We associate food with comfort. Babies bond with their mothers while nursing or being fed a bottle. We give our loved one chicken soup when they are in bed with a cold.
is so important to our cultural celebrations and holidays. A colorfully decorated cake and ice cream on birthdays. Turkey and all the trimmings on Thanksgiving. Spiral ham, pecan pies and sugar cookies at Christmas. Sufganiyah and livivot on Hanukah. BBQ burgers, dogs and ice cold watermelon on the 4th of July. It goes on and on. For generations, this is how we have shown our family and friends that we care about them
As a 20 year hospice nurse, the common concern I hear from families of our hospice patients is: “I don’t want mom to starve
,” or “I really want to get some fluids into dad
I completely understand their concern on several levels.
Personal: Four years ago my mother died. She was admitted to a rural hospice service after a lengthy illness. She had gone five days without food or fluids. My siblings and I were at her bedside when she took her last breath. I have to admit, even knowing the clinical implications of forcing food or fluids at the time of death, I struggled to make the decision.
Emotional: It is difficult to think that we may be allowing our loved ones to feel hunger or thirst. Caregivers wonder: Am I going to feel guilty after it is all said and done?
Clinical: During a terminal illness, providing food or fluids late in the dying process can actually be worse for our loved one.
While all of those levels are important, it is the clinical level that is the most easily misunderstood. I want to explain how and why it is not always best to feed and hydrate dying patients.

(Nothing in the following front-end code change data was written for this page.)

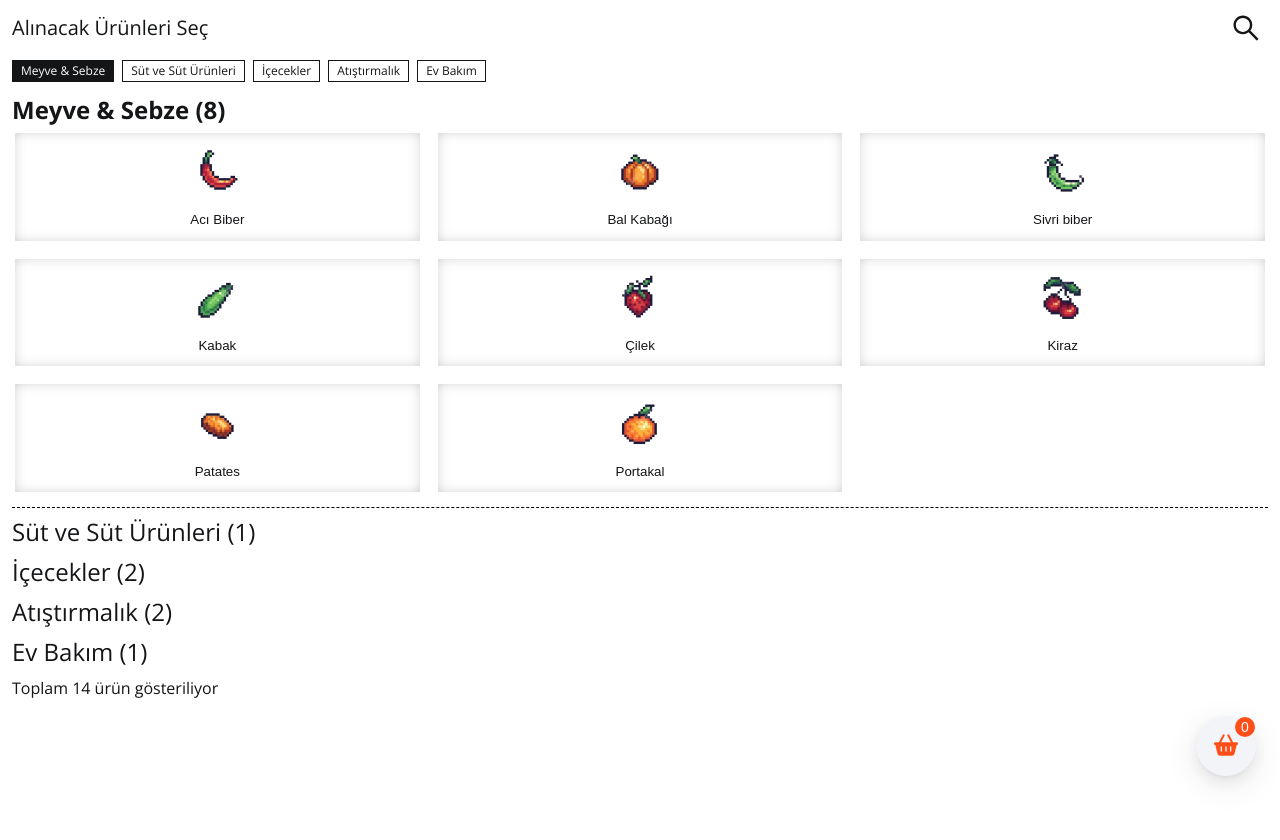
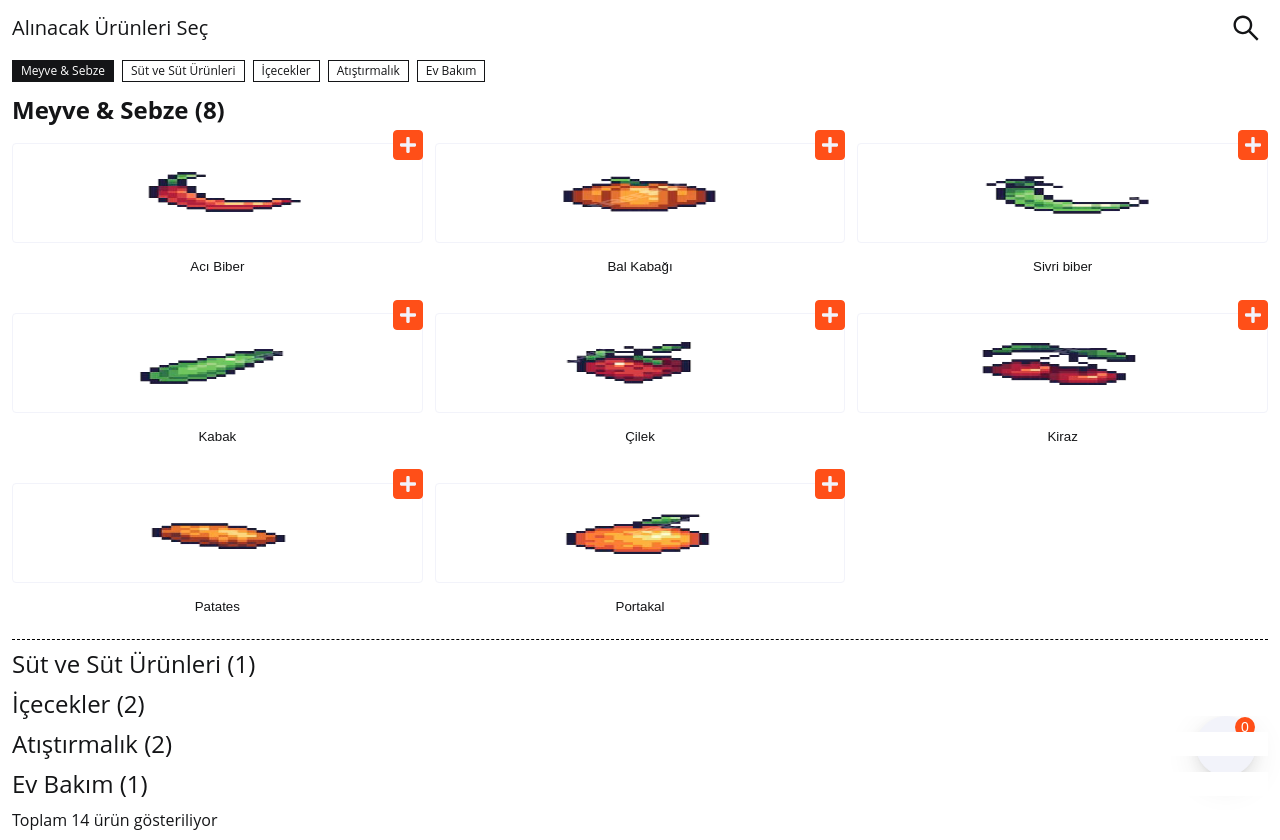
Before and after one commit to dizefurkan/alisverislistesi, a React (Vite) app: page / in a window 1280 px wide. Before the commit the page ends 800 px from the top, so only its background shows below. Built offline with nearby package versions, Linux system fonts and the light colour scheme.

Commit message:
bulk recover

```diff
--- a/src/components/atoms/product/index.tsx
+++ b/src/components/atoms/product/index.tsx
@@ -9,7 +9,9 @@ function RGBcolor() {
   return (alpha: number) => `rgba(${R},${G},${B},${alpha})`;
 }
 
-function ProductComponent({ product }: { product: ProductModel }) {
+type Props = { product: ProductModel; showAddButton?: boolean };
+function ProductComponent(props: Props) {
+  const { product, showAddButton = false } = props;
   const rgb = RGBcolor();
   return (
     <div
@@ -20,8 +22,27 @@ function ProductComponent({ product }: { product: ProductModel }) {
         <img src={product.image?.imageId} alt={product.name} />
       </picture>
       <span data-field="name">{product.name}</span>
+      {showAddButton && <AddBasketButton />}
     </div>
   );
 }
 
 export default ProductComponent;
+
+const AddBasketButton = () => {
+  return (
+    <button className={style.addBasketButton}>
+      <svg
+        stroke="currentColor"
+        fill="currentColor"
+        stroke-width="0"
+        viewBox="0 0 448 512"
+        height="200px"
+        width="200px"
+        xmlns="http://www.w3.org/2000/svg"
+      >
+        <path d="M416 208H272V64c0-17.67-14.33-32-32-32h-32c-17.67 0-32 14.33-32 32v144H32c-17.67 0-32 14.33-32 32v32c0 17.67 14.33 32 32 32h144v144c0 17.67 14.33 32 32 32h32c17.67 0 32-14.33 32-32V304h144c17.67 0 32-14.33 32-32v-32c0-17.67-14.33-32-32-32z"></path>
+      </svg>
+    </button>
+  );
+};
--- a/src/components/atoms/product/style.module.css
+++ b/src/components/atoms/product/style.module.css
@@ -1,4 +1,5 @@
 .product {
+  position: relative;
   display: flex;
   align-items: center;
   justify-content: center;
@@ -9,14 +10,11 @@
 
   box-sizing: border-box;
   background-color: white;
-  box-shadow: inset 0px 0px 22px -15px #000000;
 
   height: 100%;
   width: 100%;
 
   /* transition: box-shadow 0.1s ease-in; */
-
-  border: 3px solid transparent;
 
   &:hover {
     border-color: var(--primary-color);
@@ -32,6 +30,11 @@
   }
 
   & [data-field="image"] {
+    border: 1px solid var(--border-color);
+    border-radius: var(--border-radius);
+    width: 100%;
+    height: 100px;
+
     display: flex;
     align-items: center;
     justify-content: center;
@@ -40,7 +43,8 @@
 
     img {
       display: block;
-      width: 100%;
+      width: 50%;
+      height: 100%;
       max-height: 50px;
     }
   }
@@ -51,3 +55,20 @@
     text-align: center;
   }
 }
+
+.addBasketButton {
+  position: absolute;
+  top: 0px;
+  right: 0px;
+
+  width: 30px;
+  height: 30px;
+  border-radius: 4px;
+  display: flex;
+  align-items: center;
+  justify-content: center;
+
+  background-color: var(--secondary-color);
+  border: 1px solid var(--secondary-color);
+  color: var(--border-color);
+}
--- a/src/components/molecules/product-list/index.tsx
+++ b/src/components/molecules/product-list/index.tsx
@@ -32,7 +32,7 @@ function ProductList(props: ProductListProps) {
   return (
     <ProductListContext.Provider value={contextValue}>
       <Header title="Alınacak Ürünleri Seç" />
-      <Categories />
+      <CategoriesAndProducts />
       <Basket ref={contextValue.listRef} />
       <Products />
     </ProductListContext.Provider>
@@ -41,7 +41,7 @@ function ProductList(props: ProductListProps) {
 
 export default ProductList;
 
-const Categories = () => {
+const CategoriesAndProducts = () => {
   const { layoutRef } = useContext(AppContext);
   const {
     categories,
@@ -127,7 +127,7 @@ const Products = () => {
                         addProductToList(product);
                       }}
                     >
-                      <ProductComponent product={product} />
+                      <ProductComponent showAddButton product={product} />
                     </button>
                   </li>
                 ))}
--- a/src/index.css
+++ b/src/index.css
@@ -1,6 +1,6 @@
 @import "./style/reset.css";
 
-@import url("https://fonts.googleapis.com/css2?family=Open+Sans:ital,wght@0,300..800;1,300..800&display=swap");
+@import url("https://fonts.googleapis.com/css2?family=Inter:wght@400;500;600&display=swap");
 
 html,
 body,
@@ -8,7 +8,7 @@ pre,
 code,
 kbd,
 samp {
-  font-family: "Open Sans", sans-serif;
+  font-family: Inter;
 }
 
 html {
@@ -23,7 +23,7 @@ html {
 :root {
   --radiant-orange: #ff4f18;
   --pure-white: #ffffff;
-  --fog-gray: #f2f4f7;
+  --fog-gray: #f2f3fa;
   --coal-black: #141517;
 
   --primary-color: var(--coal-black);
```
Also changed, not shown: 1 other file (tests, documents, lock files or other folders).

During June 6, 1944, better known as “D-Day,” Joseph Zigovits was a Chief Yeoman for the United States Navy. Typing direct orders from famed admirals John E. Wilkes and Don P. Moon for an entire fleet, Zigovits proudly remembers serving his country during the Battle of Normandy and throughout World War II.